[TASK GOAL]:
Give the entries again exactly. Skip the pictures.

[LISTED ENTRIES]:
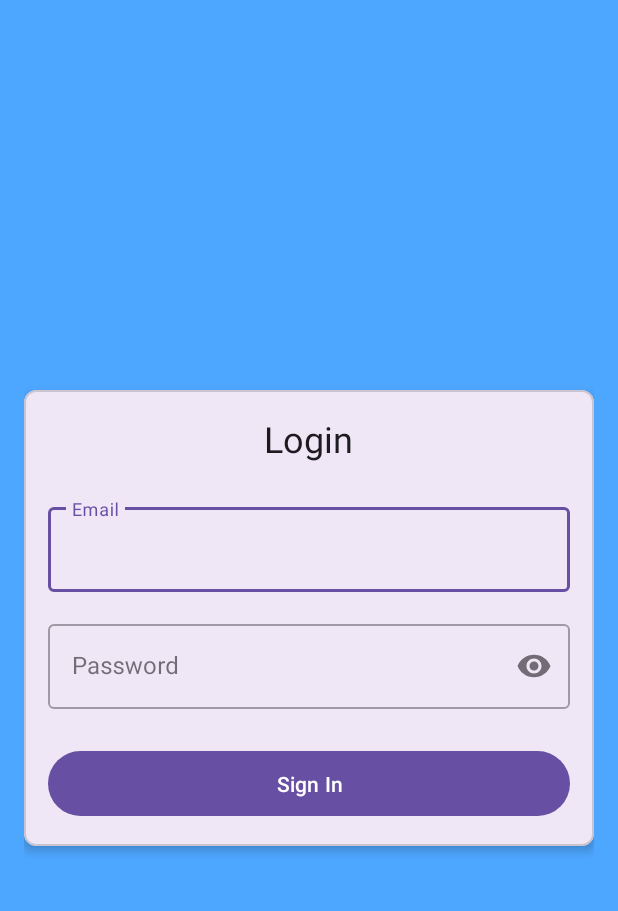
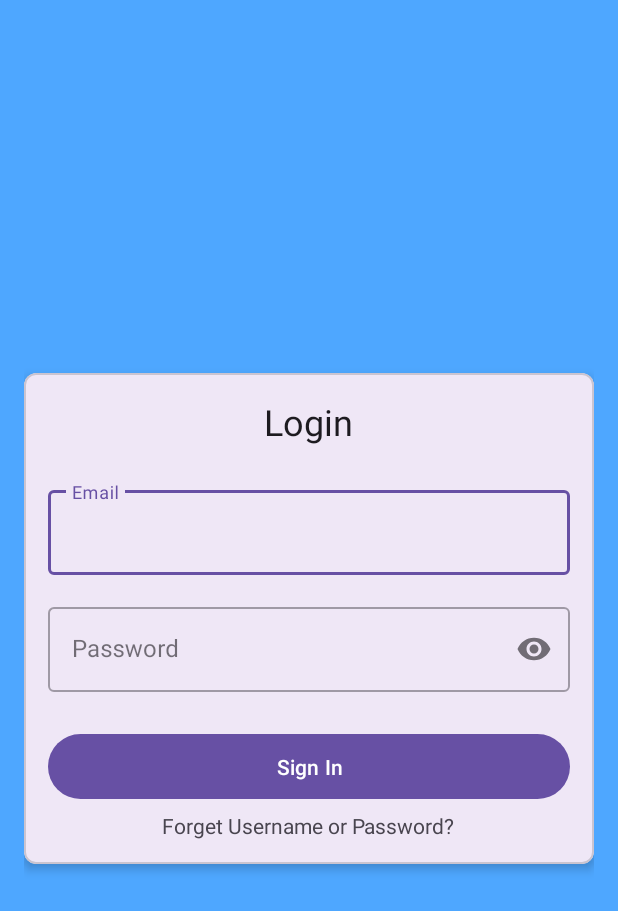
Before and after one commit to algokelvin-373/ShoppingYuk, an Android app: the screen it shows after launch (LoginActivity), on a phone screen of 412 x 824 dp. Shown: the top 911 px of the screen. Run offline under Robolectric (Android 15) with nearby library versions, the phone set to English and light mode, and no system bars; our stand-ins replace Dagger/Hilt's generated code, Room's generated code, data binding; 3 statements that could not run were skipped.

```diff
--- a/app/src/main/java/com/algokelvin/shoppingyuk/domain/repository/LoginRepository.kt
+++ b/app/src/main/java/com/algokelvin/shoppingyuk/domain/repository/LoginRepository.kt
@@ -10,4 +10,5 @@ interface LoginRepository {
     suspend fun login(login: Login): Resource<Token>
     suspend fun getUser(login: Login): ResponseResults<User>
     suspend fun getUserFromDB(id: Int): User
+    suspend fun forgetUserAndOrPass(): String
 }
--- /dev/null
+++ b/app/src/main/java/com/algokelvin/shoppingyuk/domain/usecase/login/ForgetUserPasswordUseCase.kt
@@ -0,0 +1,7 @@
+package com.algokelvin.shoppingyuk.domain.usecase.login
+
+import com.algokelvin.shoppingyuk.domain.repository.LoginRepository
+
+class ForgetUserPasswordUseCase(private val loginRepository: LoginRepository) {
+    suspend fun execute(): String = loginRepository.forgetUserAndOrPass()
+}
--- a/app/src/main/java/com/algokelvin/shoppingyuk/presentation/di/core/UseCaseModule.kt
+++ b/app/src/main/java/com/algokelvin/shoppingyuk/presentation/di/core/UseCaseModule.kt
@@ -16,6 +16,7 @@ import com.algokelvin.shoppingyuk.domain.usecase.profile.GetProfileFromDBUseCase
 import com.algokelvin.shoppingyuk.domain.usecase.login.GetProfileUseCase
 import com.algokelvin.shoppingyuk.domain.usecase.login.LoginUseCase
 import com.algokelvin.shoppingyuk.domain.usecase.cart.UpdateCountProductInCartUseCase
+import com.algokelvin.shoppingyuk.domain.usecase.login.ForgetUserPasswordUseCase
 import dagger.Module
 import dagger.Provides
 
@@ -75,4 +76,9 @@ class UseCaseModule {
     fun provideCheckoutUseCase(cartRepository: CartRepository): CheckoutUseCase {
         return CheckoutUseCase(cartRepository)
     }
+
+    @Provides
+    fun provideForgetUserPasswordUse(loginRepository: LoginRepository): ForgetUserPasswordUseCase {
+        return ForgetUserPasswordUseCase(loginRepository)
+    }
 }
--- a/app/src/main/java/com/algokelvin/shoppingyuk/presentation/di/login/LoginModule.kt
+++ b/app/src/main/java/com/algokelvin/shoppingyuk/presentation/di/login/LoginModule.kt
@@ -1,5 +1,6 @@
 package com.algokelvin.shoppingyuk.presentation.di.login
 
+import com.algokelvin.shoppingyuk.domain.usecase.login.ForgetUserPasswordUseCase
 import com.algokelvin.shoppingyuk.domain.usecase.login.GetProfileUseCase
 import com.algokelvin.shoppingyuk.domain.usecase.login.LoginUseCase
 import com.algokelvin.shoppingyuk.presentation.login.LoginViewModelFactory
@@ -13,5 +14,6 @@ class LoginModule {
     fun provideLoginViewModelFactory(
         loginUseCase: LoginUseCase,
         getProfileUseCase: GetProfileUseCase,
-    ): LoginViewModelFactory = LoginViewModelFactory(loginUseCase, getProfileUseCase)
+        forgetUserPasswordUseCase: ForgetUserPasswordUseCase,
+    ): LoginViewModelFactory = LoginViewModelFactory(loginUseCase, getProfileUseCase, forgetUserPasswordUseCase)
 }
--- a/app/src/main/java/com/algokelvin/shoppingyuk/presentation/login/LoginActivity.kt
+++ b/app/src/main/java/com/algokelvin/shoppingyuk/presentation/login/LoginActivity.kt
@@ -45,6 +45,13 @@ class LoginActivity : AppCompatActivity() {
 
             binding.btnLogin.setOnClickListener {
                 initLogin()
+            }
+
+            // Action Forget User or Pass
+            binding.txtForgetUserPass.setOnClickListener {
+                loginViewModel.forgetUserPass().observe(this) { message ->
+                    Toast.makeText(this, message, Toast.LENGTH_SHORT).show()
+                }
             }
         }
     }
--- a/app/src/main/java/com/algokelvin/shoppingyuk/presentation/login/LoginViewModel.kt
+++ b/app/src/main/java/com/algokelvin/shoppingyuk/presentation/login/LoginViewModel.kt
@@ -4,6 +4,7 @@ import androidx.lifecycle.ViewModel
 import androidx.lifecycle.liveData
 import com.algokelvin.shoppingyuk.data.model.user.Login
 import com.algokelvin.shoppingyuk.data.model.user.Token
+import com.algokelvin.shoppingyuk.domain.usecase.login.ForgetUserPasswordUseCase
 import com.algokelvin.shoppingyuk.domain.usecase.login.GetProfileUseCase
 import com.algokelvin.shoppingyuk.domain.usecase.login.LoginUseCase
 import com.algokelvin.shoppingyuk.utils.Resource
@@ -11,6 +12,7 @@ import com.algokelvin.shoppingyuk.utils.Resource
 class LoginViewModel(
     private val loginUseCase: LoginUseCase,
     private val getProfileUseCase: GetProfileUseCase,
+    private val forgetUserPasswordUseCase: ForgetUserPasswordUseCase,
 ): ViewModel() {
 
 
@@ -34,4 +36,9 @@ class LoginViewModel(
         val profile = getProfileUseCase.execute(login)
         emit(profile)
     }
+
+    fun forgetUserPass() = liveData {
+        val forget = forgetUserPasswordUseCase.execute()
+        emit(forget)
+    }
 }
--- a/app/src/main/java/com/algokelvin/shoppingyuk/presentation/login/LoginViewModelFactory.kt
+++ b/app/src/main/java/com/algokelvin/shoppingyuk/presentation/login/LoginViewModelFactory.kt
@@ -2,6 +2,7 @@ package com.algokelvin.shoppingyuk.presentation.login
 
 import androidx.lifecycle.ViewModel
 import androidx.lifecycle.ViewModelProvider
+import com.algokelvin.shoppingyuk.domain.usecase.login.ForgetUserPasswordUseCase
 import com.algokelvin.shoppingyuk.domain.usecase.login.GetProfileUseCase
 import com.algokelvin.shoppingyuk.domain.usecase.login.LoginUseCase
 
@@ -9,8 +10,9 @@ import com.algokelvin.shoppingyuk.domain.usecase.login.LoginUseCase
 class LoginViewModelFactory(
     private val loginUseCase: LoginUseCase,
     private val getProfileUseCase: GetProfileUseCase,
+    private val forgetUserPasswordUseCase: ForgetUserPasswordUseCase,
 ): ViewModelProvider.Factory {
     override fun <T : ViewModel> create(modelClass: Class<T>): T {
-        return LoginViewModel(loginUseCase, getProfileUseCase) as T
+        return LoginViewModel(loginUseCase, getProfileUseCase, forgetUserPasswordUseCase) as T
     }
 }
--- a/app/src/main/res/layout/activity_login.xml
+++ b/app/src/main/res/layout/activity_login.xml
@@ -74,6 +74,14 @@
                     android:padding="12dp"
                     android:text="@string/sign_in" />
 
+                <TextView
+                    android:id="@+id/txt_forget_user_pass"
+                    android:layout_marginTop="4dp"
+                    android:text="Forget Username or Password?"
+                    android:layout_gravity="center"
+                    android:layout_width="wrap_content"
+                    android:layout_height="wrap_content"/>
+
             </LinearLayout>
 
         </com.google.android.material.card.MaterialCardView>
```
Also changed, not shown: app/src/main/java/com/algokelvin/shoppingyuk/data/repository/login/LoginRepositoryImpl.kt (+7 -0 lines).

[RESPONSE TO THIS TASK]:
Before and after one commit to algokelvin-373/ShoppingYuk, an Android app: the screen it shows after launch (LoginActivity), on a phone screen of 412 x 824 dp. Shown: the top 911 px of the screen. Run offline under Robolectric (Android 15) with nearby library versions, the phone set to English and light mode, and no system bars; our stand-ins replace Dagger/Hilt's generated code, Room's generated code, data binding; 3 statements that could not run were skipped.

```diff
--- a/app/src/main/java/com/algokelvin/shoppingyuk/domain/repository/LoginRepository.kt
+++ b/app/src/main/java/com/algokelvin/shoppingyuk/domain/repository/LoginRepository.kt
@@ -10,4 +10,5 @@ interface LoginRepository {
     suspend fun login(login: Login): Resource<Token>
     suspend fun getUser(login: Login): ResponseResults<User>
     suspend fun getUserFromDB(id: Int): User
+    suspend fun forgetUserAndOrPass(): String
 }
--- /dev/null
+++ b/app/src/main/java/com/algokelvin/shoppingyuk/domain/usecase/login/ForgetUserPasswordUseCase.kt
@@ -0,0 +1,7 @@
+package com.algokelvin.shoppingyuk.domain.usecase.login
+
+import com.algokelvin.shoppingyuk.domain.repository.LoginRepository
+
+class ForgetUserPasswordUseCase(private val loginRepository: LoginRepository) {
+    suspend fun execute(): String = loginRepository.forgetUserAndOrPass()
+}
--- a/app/src/main/java/com/algokelvin/shoppingyuk/presentation/di/core/UseCaseModule.kt
+++ b/app/src/main/java/com/algokelvin/shoppingyuk/presentation/di/core/UseCaseModule.kt
@@ -16,6 +16,7 @@ import com.algokelvin.shoppingyuk.domain.usecase.profile.GetProfileFromDBUseCase
 import com.algokelvin.shoppingyuk.domain.usecase.login.GetProfileUseCase
 import com.algokelvin.shoppingyuk.domain.usecase.login.LoginUseCase
 import com.algokelvin.shoppingyuk.domain.usecase.cart.UpdateCountProductInCartUseCase
+import com.algokelvin.shoppingyuk.domain.usecase.login.ForgetUserPasswordUseCase
 import dagger.Module
 import dagger.Provides
 
@@ -75,4 +76,9 @@ class UseCaseModule {
     fun provideCheckoutUseCase(cartRepository: CartRepository): CheckoutUseCase {
         return CheckoutUseCase(cartRepository)
     }
+
+    @Provides
+    fun provideForgetUserPasswordUse(loginRepository: LoginRepository): ForgetUserPasswordUseCase {
+        return ForgetUserPasswordUseCase(loginRepository)
+    }
 }
--- a/app/src/main/java/com/algokelvin/shoppingyuk/presentation/di/login/LoginModule.kt
+++ b/app/src/main/java/com/algokelvin/shoppingyuk/presentation/di/login/LoginModule.kt
@@ -1,5 +1,6 @@
 package com.algokelvin.shoppingyuk.presentation.di.login
 
+import com.algokelvin.shoppingyuk.domain.usecase.login.ForgetUserPasswordUseCase
 import com.algokelvin.shoppingyuk.domain.usecase.login.GetProfileUseCase
 import com.algokelvin.shoppingyuk.domain.usecase.login.LoginUseCase
 import com.algokelvin.shoppingyuk.presentation.login.LoginViewModelFactory
@@ -13,5 +14,6 @@ class LoginModule {
     fun provideLoginViewModelFactory(
         loginUseCase: LoginUseCase,
         getProfileUseCase: GetProfileUseCase,
-    ): LoginViewModelFactory = LoginViewModelFactory(loginUseCase, getProfileUseCase)
+        forgetUserPasswordUseCase: ForgetUserPasswordUseCase,
+    ): LoginViewModelFactory = LoginViewModelFactory(loginUseCase, getProfileUseCase, forgetUserPasswordUseCase)
 }
--- a/app/src/main/java/com/algokelvin/shoppingyuk/presentation/login/LoginActivity.kt
+++ b/app/src/main/java/com/algokelvin/shoppingyuk/presentation/login/LoginActivity.kt
@@ -45,6 +45,13 @@ class LoginActivity : AppCompatActivity() {
 
             binding.btnLogin.setOnClickListener {
                 initLogin()
+            }
+
+            // Action Forget User or Pass
+            binding.txtForgetUserPass.setOnClickListener {
+                loginViewModel.forgetUserPass().observe(this) { message ->
+                    Toast.makeText(this, message, Toast.LENGTH_SHORT).show()
+                }
             }
         }
     }
--- a/app/src/main/java/com/algokelvin/shoppingyuk/presentation/login/LoginViewModel.kt
+++ b/app/src/main/java/com/algokelvin/shoppingyuk/presentation/login/LoginViewModel.kt
@@ -4,6 +4,7 @@ import androidx.lifecycle.ViewModel
 import androidx.lifecycle.liveData
 import com.algokelvin.shoppingyuk.data.model.user.Login
 import com.algokelvin.shoppingyuk.data.model.user.Token
+import com.algokelvin.shoppingyuk.domain.usecase.login.ForgetUserPasswordUseCase
 import com.algokelvin.shoppingyuk.domain.usecase.login.GetProfileUseCase
 import com.algokelvin.shoppingyuk.domain.usecase.login.LoginUseCase
 import com.algokelvin.shoppingyuk.utils.Resource
@@ -11,6 +12,7 @@ import com.algokelvin.shoppingyuk.utils.Resource
 class LoginViewModel(
     private val loginUseCase: LoginUseCase,
     private val getProfileUseCase: GetProfileUseCase,
+    private val forgetUserPasswordUseCase: ForgetUserPasswordUseCase,
 ): ViewModel() {
 
 
@@ -34,4 +36,9 @@ class LoginViewModel(
         val profile = getProfileUseCase.execute(login)
         emit(profile)
     }
+
+    fun forgetUserPass() = liveData {
+        val forget = forgetUserPasswordUseCase.execute()
+        emit(forget)
+    }
 }
--- a/app/src/main/java/com/algokelvin/shoppingyuk/presentation/login/LoginViewModelFactory.kt
+++ b/app/src/main/java/com/algokelvin/shoppingyuk/presentation/login/LoginViewModelFactory.kt
@@ -2,6 +2,7 @@ package com.algokelvin.shoppingyuk.presentation.login
 
 import androidx.lifecycle.ViewModel
 import androidx.lifecycle.ViewModelProvider
+import com.algokelvin.shoppingyuk.domain.usecase.login.ForgetUserPasswordUseCase
 import com.algokelvin.shoppingyuk.domain.usecase.login.GetProfileUseCase
 import com.algokelvin.shoppingyuk.domain.usecase.login.LoginUseCase
 
@@ -9,8 +10,9 @@ import com.algokelvin.shoppingyuk.domain.usecase.login.LoginUseCase
 class LoginViewModelFactory(
     private val loginUseCase: LoginUseCase,
     private val getProfileUseCase: GetProfileUseCase,
+    private val forgetUserPasswordUseCase: ForgetUserPasswordUseCase,
 ): ViewModelProvider.Factory {
     override fun <T : ViewModel> create(modelClass: Class<T>): T {
-        return LoginViewModel(loginUseCase, getProfileUseCase) as T
+        return LoginViewModel(loginUseCase, getProfileUseCase, forgetUserPasswordUseCase) as T
     }
 }
--- a/app/src/main/res/layout/activity_login.xml
+++ b/app/src/main/res/layout/activity_login.xml
@@ -74,6 +74,14 @@
                     android:padding="12dp"
                     android:text="@string/sign_in" />
 
+                <TextView
+                    android:id="@+id/txt_forget_user_pass"
+                    android:layout_marginTop="4dp"
+                    android:text="Forget Username or Password?"
+                    android:layout_gravity="center"
+                    android:layout_width="wrap_content"
+                    android:layout_height="wrap_content"/>
+
             </LinearLayout>
 
         </com.google.android.material.card.MaterialCardView>
```
Also changed, not shown: app/src/main/java/com/algokelvin/shoppingyuk/data/repository/login/LoginRepositoryImpl.kt (+7 -0 lines).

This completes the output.